When you’re working in the yard this summer, take a look up: Using a satellite, NASA scientists are paying attention to how healthy your lawn and garden are.
Next month, the agency plans to launch the Orbiting Carbon Observatory-2. Its primary aim is to create a global map of carbon sources and carbon sinks. The OCO-2 mission will provide the most detailed map of photosynthetic fluorescence — that is to say, of how plants glow — ever created. Using this data, scientists should be able to estimate how quickly the world’s plants are absorbing carbon from the atmosphere.
The applications of the project are wide-ranging, but the science is easy enough to understand.
During photosynthesis, a plant absorbs light, then immediately re-emits it at a different wavelength. This is known as fluorescence. In a laboratory setting, botanists can measure the intensity of fluorescence to estimate how actively a plant is photosynthesizing. A satellite could, in theory, detect the light emitted by the world’s plants to estimate how much carbon the plants are absorbing. But there has always been a big, fiery problem: the sun.

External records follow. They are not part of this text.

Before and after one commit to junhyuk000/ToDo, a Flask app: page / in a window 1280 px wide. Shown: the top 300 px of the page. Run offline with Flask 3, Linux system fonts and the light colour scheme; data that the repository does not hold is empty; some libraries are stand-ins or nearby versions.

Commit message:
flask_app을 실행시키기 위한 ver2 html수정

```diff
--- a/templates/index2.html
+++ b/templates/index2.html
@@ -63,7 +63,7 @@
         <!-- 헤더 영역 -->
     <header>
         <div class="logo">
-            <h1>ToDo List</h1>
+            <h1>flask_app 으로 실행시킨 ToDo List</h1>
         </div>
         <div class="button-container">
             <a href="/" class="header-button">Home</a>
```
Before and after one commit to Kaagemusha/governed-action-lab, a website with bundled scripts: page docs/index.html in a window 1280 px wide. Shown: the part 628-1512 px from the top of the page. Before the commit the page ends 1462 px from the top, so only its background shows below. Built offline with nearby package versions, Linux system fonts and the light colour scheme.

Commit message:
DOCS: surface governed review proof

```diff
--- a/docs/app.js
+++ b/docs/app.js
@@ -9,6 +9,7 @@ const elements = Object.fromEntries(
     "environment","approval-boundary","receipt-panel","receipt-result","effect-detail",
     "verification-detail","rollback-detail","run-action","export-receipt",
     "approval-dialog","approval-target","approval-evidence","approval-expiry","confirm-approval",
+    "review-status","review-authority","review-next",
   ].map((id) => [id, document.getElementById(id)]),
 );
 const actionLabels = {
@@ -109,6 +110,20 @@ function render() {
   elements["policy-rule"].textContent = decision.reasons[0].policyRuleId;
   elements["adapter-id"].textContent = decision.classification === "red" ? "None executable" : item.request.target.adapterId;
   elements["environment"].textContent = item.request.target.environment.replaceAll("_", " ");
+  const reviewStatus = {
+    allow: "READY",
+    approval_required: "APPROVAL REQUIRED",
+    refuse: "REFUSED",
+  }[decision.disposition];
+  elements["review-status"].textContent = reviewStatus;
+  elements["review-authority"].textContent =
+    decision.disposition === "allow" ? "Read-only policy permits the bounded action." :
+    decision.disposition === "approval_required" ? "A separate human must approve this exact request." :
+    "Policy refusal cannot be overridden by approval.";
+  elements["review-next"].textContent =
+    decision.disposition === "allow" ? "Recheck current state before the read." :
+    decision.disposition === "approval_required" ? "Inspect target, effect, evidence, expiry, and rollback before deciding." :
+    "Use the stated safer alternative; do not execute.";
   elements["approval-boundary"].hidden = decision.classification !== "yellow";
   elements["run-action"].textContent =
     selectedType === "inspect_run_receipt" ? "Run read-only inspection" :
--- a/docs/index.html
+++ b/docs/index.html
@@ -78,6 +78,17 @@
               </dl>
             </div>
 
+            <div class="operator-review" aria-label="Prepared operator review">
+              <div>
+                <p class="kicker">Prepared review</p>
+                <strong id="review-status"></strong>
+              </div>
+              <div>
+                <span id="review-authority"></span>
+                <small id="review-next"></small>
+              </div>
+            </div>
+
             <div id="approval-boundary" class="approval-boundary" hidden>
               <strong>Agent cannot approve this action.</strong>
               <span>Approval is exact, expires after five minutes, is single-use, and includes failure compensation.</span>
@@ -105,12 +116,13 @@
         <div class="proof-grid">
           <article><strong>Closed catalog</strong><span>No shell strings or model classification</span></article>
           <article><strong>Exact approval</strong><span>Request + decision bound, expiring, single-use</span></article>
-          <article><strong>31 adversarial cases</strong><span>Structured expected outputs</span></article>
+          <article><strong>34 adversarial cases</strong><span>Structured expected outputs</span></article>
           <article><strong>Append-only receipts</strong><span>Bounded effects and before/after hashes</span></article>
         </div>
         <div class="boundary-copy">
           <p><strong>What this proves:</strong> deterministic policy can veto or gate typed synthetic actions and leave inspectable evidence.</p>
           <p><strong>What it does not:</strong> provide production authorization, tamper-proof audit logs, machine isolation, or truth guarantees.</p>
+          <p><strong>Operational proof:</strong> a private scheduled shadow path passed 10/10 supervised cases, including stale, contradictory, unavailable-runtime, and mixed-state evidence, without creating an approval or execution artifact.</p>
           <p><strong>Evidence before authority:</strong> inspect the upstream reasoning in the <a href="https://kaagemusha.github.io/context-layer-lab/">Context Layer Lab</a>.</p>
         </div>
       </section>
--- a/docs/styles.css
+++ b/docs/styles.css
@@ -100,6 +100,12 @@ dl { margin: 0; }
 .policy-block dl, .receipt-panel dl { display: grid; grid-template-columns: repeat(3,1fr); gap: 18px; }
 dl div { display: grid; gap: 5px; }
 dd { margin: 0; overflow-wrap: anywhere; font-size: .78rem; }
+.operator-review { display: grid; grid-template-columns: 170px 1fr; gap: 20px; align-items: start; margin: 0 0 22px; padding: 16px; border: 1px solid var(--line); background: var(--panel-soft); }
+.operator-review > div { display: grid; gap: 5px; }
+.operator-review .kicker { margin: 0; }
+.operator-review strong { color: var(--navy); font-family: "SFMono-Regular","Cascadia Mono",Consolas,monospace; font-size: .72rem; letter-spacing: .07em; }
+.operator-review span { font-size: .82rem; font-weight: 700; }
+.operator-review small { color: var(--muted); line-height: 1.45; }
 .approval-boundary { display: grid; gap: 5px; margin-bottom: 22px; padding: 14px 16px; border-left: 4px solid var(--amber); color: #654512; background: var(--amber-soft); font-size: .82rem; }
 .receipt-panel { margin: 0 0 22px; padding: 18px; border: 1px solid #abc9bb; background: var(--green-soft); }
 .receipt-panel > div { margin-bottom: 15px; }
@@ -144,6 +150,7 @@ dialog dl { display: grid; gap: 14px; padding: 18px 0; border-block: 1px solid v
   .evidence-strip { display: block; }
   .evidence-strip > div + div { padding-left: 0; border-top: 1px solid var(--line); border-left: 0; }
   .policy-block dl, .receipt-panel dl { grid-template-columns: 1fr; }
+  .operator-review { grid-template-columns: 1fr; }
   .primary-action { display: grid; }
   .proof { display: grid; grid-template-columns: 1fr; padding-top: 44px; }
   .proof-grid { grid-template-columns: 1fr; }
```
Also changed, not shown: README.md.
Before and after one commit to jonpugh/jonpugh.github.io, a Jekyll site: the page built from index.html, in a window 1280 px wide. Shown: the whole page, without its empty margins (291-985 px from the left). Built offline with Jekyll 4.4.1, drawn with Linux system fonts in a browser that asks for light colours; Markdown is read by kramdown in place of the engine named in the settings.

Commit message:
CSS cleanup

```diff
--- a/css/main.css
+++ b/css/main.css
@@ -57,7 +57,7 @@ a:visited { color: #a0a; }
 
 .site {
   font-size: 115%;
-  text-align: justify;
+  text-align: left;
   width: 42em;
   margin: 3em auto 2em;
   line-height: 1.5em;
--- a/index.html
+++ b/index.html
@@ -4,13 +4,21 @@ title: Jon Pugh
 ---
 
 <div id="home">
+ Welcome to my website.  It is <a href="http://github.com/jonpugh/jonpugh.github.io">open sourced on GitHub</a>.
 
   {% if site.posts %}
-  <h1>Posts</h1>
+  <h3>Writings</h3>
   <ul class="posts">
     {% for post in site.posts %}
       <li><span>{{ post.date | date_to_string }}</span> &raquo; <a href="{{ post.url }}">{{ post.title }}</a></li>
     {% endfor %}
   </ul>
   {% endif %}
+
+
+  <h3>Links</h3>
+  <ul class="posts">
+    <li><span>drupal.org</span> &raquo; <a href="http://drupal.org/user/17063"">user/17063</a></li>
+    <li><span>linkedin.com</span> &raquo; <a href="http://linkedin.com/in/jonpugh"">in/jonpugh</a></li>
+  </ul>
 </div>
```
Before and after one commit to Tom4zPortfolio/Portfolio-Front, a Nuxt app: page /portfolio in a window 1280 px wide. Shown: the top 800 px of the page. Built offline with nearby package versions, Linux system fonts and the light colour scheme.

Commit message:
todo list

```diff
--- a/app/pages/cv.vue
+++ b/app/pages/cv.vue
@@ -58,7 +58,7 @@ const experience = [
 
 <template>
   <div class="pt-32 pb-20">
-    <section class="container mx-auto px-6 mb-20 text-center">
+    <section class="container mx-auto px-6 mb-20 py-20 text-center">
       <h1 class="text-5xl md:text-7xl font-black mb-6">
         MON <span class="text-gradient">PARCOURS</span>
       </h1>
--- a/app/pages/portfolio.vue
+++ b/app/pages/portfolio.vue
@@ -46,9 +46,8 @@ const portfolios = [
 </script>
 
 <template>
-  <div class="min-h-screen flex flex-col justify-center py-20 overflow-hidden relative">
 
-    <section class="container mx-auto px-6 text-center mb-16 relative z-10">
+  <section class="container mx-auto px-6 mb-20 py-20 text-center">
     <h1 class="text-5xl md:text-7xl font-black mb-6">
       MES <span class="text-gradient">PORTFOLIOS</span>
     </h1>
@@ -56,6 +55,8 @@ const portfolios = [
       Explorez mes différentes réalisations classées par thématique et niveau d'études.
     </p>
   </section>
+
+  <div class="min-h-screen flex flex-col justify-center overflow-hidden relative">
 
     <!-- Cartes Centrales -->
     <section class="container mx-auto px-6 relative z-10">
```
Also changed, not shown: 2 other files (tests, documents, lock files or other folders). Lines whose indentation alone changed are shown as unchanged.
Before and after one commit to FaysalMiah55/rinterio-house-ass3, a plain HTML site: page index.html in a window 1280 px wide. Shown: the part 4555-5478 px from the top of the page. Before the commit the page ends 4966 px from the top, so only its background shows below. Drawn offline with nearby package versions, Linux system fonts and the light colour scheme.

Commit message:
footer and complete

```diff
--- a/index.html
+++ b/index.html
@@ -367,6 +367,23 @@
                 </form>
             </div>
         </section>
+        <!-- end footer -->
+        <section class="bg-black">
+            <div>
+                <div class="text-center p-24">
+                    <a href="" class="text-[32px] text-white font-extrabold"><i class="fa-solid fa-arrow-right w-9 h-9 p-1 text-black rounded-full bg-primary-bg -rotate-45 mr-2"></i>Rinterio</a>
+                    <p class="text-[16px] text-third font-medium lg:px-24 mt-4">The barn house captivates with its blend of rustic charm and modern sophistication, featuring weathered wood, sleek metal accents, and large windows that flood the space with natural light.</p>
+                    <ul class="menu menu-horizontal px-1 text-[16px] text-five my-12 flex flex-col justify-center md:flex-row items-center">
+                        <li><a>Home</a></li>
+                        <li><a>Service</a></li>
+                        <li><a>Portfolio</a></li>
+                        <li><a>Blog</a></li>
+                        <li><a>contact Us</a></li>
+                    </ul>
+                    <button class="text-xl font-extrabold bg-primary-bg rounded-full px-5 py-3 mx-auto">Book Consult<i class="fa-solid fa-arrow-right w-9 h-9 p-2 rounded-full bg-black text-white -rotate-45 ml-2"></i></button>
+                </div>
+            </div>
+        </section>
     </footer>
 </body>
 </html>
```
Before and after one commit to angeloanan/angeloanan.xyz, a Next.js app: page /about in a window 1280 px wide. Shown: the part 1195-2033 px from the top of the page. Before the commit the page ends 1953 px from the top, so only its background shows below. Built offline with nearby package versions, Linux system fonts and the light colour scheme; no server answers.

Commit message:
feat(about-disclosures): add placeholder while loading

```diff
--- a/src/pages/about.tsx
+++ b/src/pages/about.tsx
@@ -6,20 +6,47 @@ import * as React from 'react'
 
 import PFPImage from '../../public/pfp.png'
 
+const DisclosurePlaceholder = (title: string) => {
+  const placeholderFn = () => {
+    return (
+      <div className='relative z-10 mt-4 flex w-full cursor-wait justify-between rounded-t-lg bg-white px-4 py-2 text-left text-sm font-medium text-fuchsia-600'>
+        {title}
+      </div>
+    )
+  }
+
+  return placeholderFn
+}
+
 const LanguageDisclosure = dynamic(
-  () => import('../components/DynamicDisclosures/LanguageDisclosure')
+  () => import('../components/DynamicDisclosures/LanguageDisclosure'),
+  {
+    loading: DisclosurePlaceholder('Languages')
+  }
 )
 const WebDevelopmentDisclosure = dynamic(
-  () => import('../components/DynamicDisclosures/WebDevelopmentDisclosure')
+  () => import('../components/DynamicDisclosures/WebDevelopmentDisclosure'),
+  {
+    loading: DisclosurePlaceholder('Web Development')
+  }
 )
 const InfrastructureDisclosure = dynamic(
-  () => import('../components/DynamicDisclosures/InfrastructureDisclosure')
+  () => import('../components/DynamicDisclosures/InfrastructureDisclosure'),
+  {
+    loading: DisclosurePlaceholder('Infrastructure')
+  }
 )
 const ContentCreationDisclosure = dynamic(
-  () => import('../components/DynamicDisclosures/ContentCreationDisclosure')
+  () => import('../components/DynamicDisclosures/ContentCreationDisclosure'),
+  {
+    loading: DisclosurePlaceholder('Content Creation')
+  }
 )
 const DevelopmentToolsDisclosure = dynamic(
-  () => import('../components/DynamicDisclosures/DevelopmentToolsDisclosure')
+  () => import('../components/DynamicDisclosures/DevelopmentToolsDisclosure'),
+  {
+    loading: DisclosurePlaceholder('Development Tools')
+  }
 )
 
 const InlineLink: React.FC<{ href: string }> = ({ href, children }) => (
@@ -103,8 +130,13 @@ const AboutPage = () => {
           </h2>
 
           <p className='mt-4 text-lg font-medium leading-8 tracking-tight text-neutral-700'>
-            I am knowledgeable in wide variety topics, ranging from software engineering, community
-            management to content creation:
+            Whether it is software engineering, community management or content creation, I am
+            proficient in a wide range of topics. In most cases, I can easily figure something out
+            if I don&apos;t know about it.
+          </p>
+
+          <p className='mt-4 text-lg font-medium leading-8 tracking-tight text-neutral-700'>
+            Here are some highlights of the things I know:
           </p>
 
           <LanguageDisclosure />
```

The sun is, in most ways, a nice thing to have around. It makes life possible by supplying energy to our planet. From an observational standpoint, though, it can be a major pain. There are huge swaths of the universe that we simply cannot see because the brightness of the sun obscures our view.
In much the same way, the sun was thought to make it impossible to measure global photosynthetic fluorescence. The signals we want to observe are subtle and represent a narrow slice of the electromagnetic spectrum. The sun’s broad-spectrum rays were presumed to overwhelm the wavelengths of plant fluorescence, making them virtually impossible to detect.
That’s where NASA’s Joanna Joiner of the Goddard Space Flight Center in Greenbelt, Md., and Christian Frankenberg of the Jet Propulsion Laboratory in Pasadena, Calif., came in, with their innovative use of an electromagnetic phenomenon known as Fraunhofer lines. In the early 19th century, German optician Joseph Fraunhofer noticed that, in between the beautiful bands of colored light that emerged from a prism, several dark lines appeared. That’s because, by the time sunlight reaches Earth, molecules in the atmosphere have absorbed certain wavelengths of light. In other words, our atmosphere blocks out the sun in certain wavelength bands of the electromagnetic spectrum.
Joiner and Frankenberg realized that they could look for plant fluorescence in the bands of the electromagnetic spectrum where the sun’s light has been dimmed. Data from the Japanese Greenhouse Gases Observing Satellite, which was launched in 2009, confirmed their hunch. Although the OCO-2 project was already in motion by the time Joiner and Frankenberg made their breakthrough, adding fluorescence readings will massively amplify the satellite’s ability to carry out its carbon-measuring mission.
A detailed map of photosynthetic activity and carbon absorption will better inform conservation efforts. It is widely believed that tropical forests absorb approximately 20 percent of global carbon emissions from fossil fuel combustion. But where else is carbon absorption highest? If the satellite data detect other areas of intense photosynthetic activity, we ought to be working hard to preserve them.
The carbon-uptake map should also help settle some long-running disputes. Conventional wisdom once held that old-growth forests were bad at carbon sequestration, because they seemed to be finished growing. Some analysts suggested that turning those trees into houses or furniture would make room for newer trees to absorb more carbon.
More recent findings, however, suggest that old trees continue to breathe in carbon at high rates. OCO-2’s data will shed light, so to speak, on the relative photosynthetic activity of old and new forests.
The data will also provide an early warning system. In 2005, for example, a drought severely hampered the Amazon rain forest’s ability to absorb carbon, but scientists didn’t realize the full scale of the impact for several years. Satellite fluorescence data could have identified the situation almost as it was happening.
There may not be much we can do to stave off a drought in the Amazon, but there are other ways the data can be used. A decline in photosynthesis rates, as identified by falling fluorescence, could alert farmers to crop failure much earlier. It could help planners manage irrigation resources, as well as alert global relief organizations to potential famines before they happen.
Managing a garden from space sounds a bit futuristic, but horticulture is about to enter the space age. From now on, you’re not just trying to impress the neighbors with your green thumb.